Try it: Return every record verbatim, omitting all pictures.

Records shown:
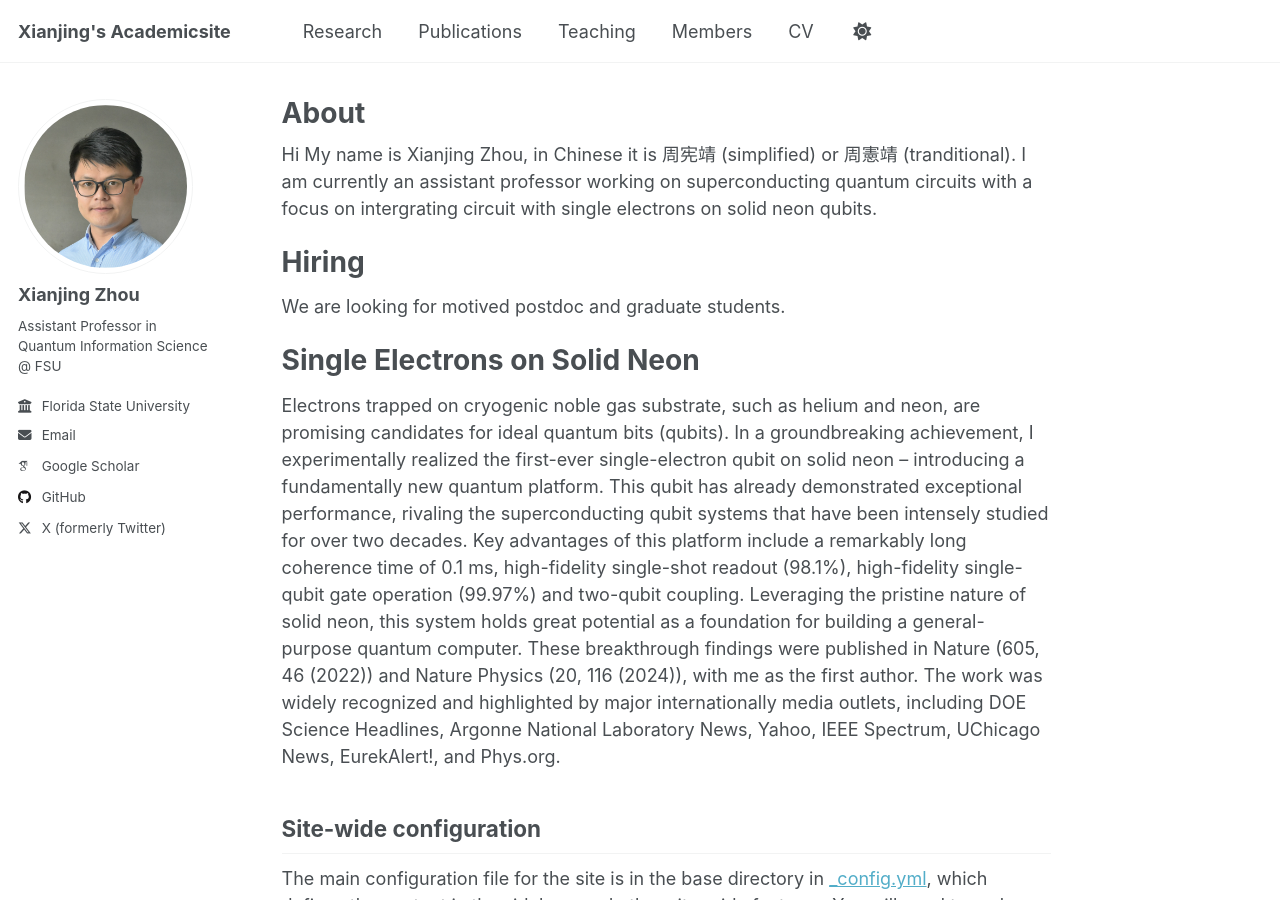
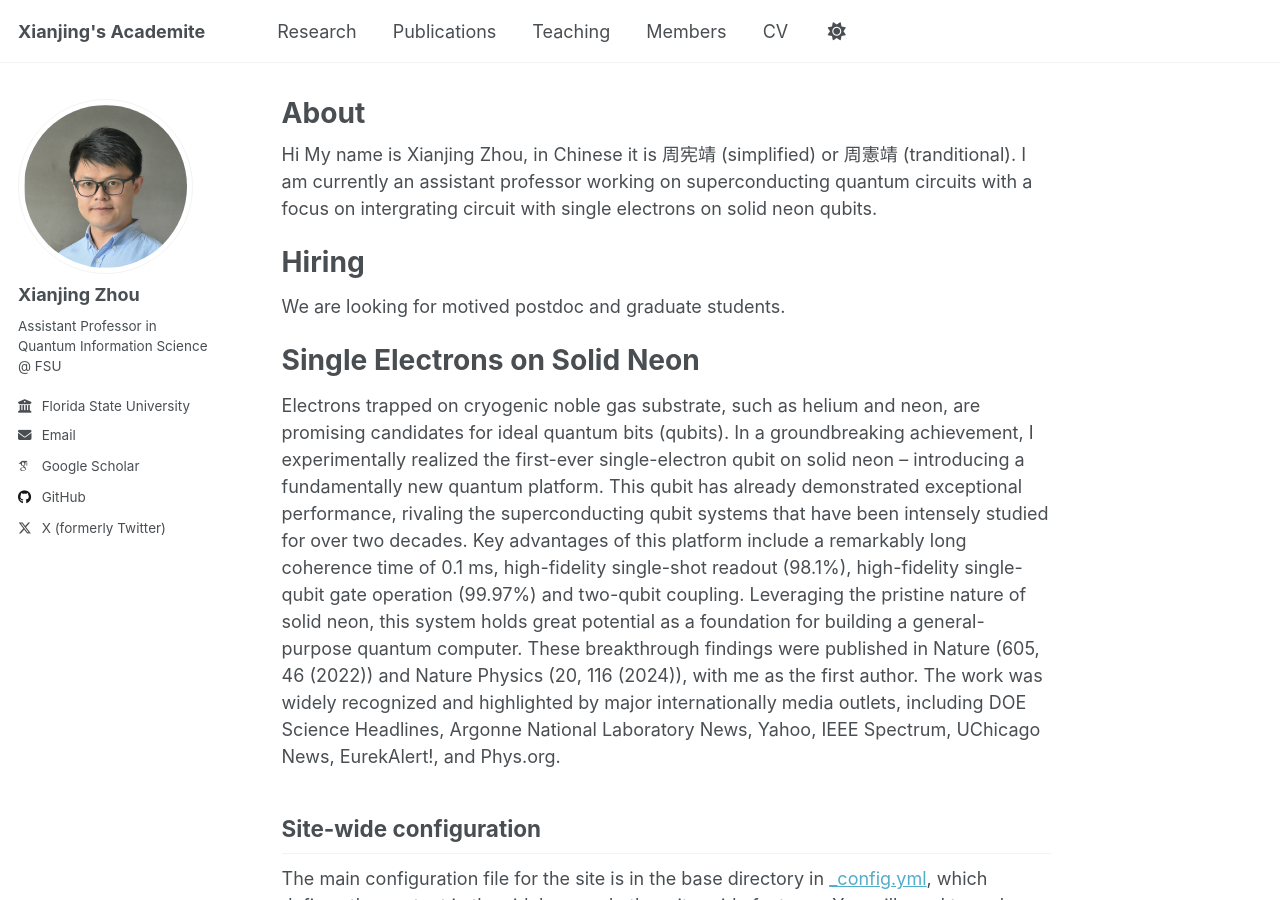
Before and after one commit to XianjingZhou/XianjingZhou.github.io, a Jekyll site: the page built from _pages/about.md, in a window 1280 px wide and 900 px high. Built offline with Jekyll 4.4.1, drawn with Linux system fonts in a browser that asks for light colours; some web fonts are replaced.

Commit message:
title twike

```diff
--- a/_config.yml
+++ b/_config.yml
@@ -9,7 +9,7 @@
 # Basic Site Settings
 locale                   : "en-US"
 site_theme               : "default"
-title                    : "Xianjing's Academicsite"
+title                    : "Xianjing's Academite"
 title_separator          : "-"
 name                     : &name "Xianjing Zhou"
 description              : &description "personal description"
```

Result of the task:
Before and after one commit to XianjingZhou/XianjingZhou.github.io, a Jekyll site: the page built from _pages/about.md, in a window 1280 px wide and 900 px high. Built offline with Jekyll 4.4.1, drawn with Linux system fonts in a browser that asks for light colours; some web fonts are replaced.

Commit message:
title twike

```diff
--- a/_config.yml
+++ b/_config.yml
@@ -9,7 +9,7 @@
 # Basic Site Settings
 locale                   : "en-US"
 site_theme               : "default"
-title                    : "Xianjing's Academicsite"
+title                    : "Xianjing's Academite"
 title_separator          : "-"
 name                     : &name "Xianjing Zhou"
 description              : &description "personal description"
```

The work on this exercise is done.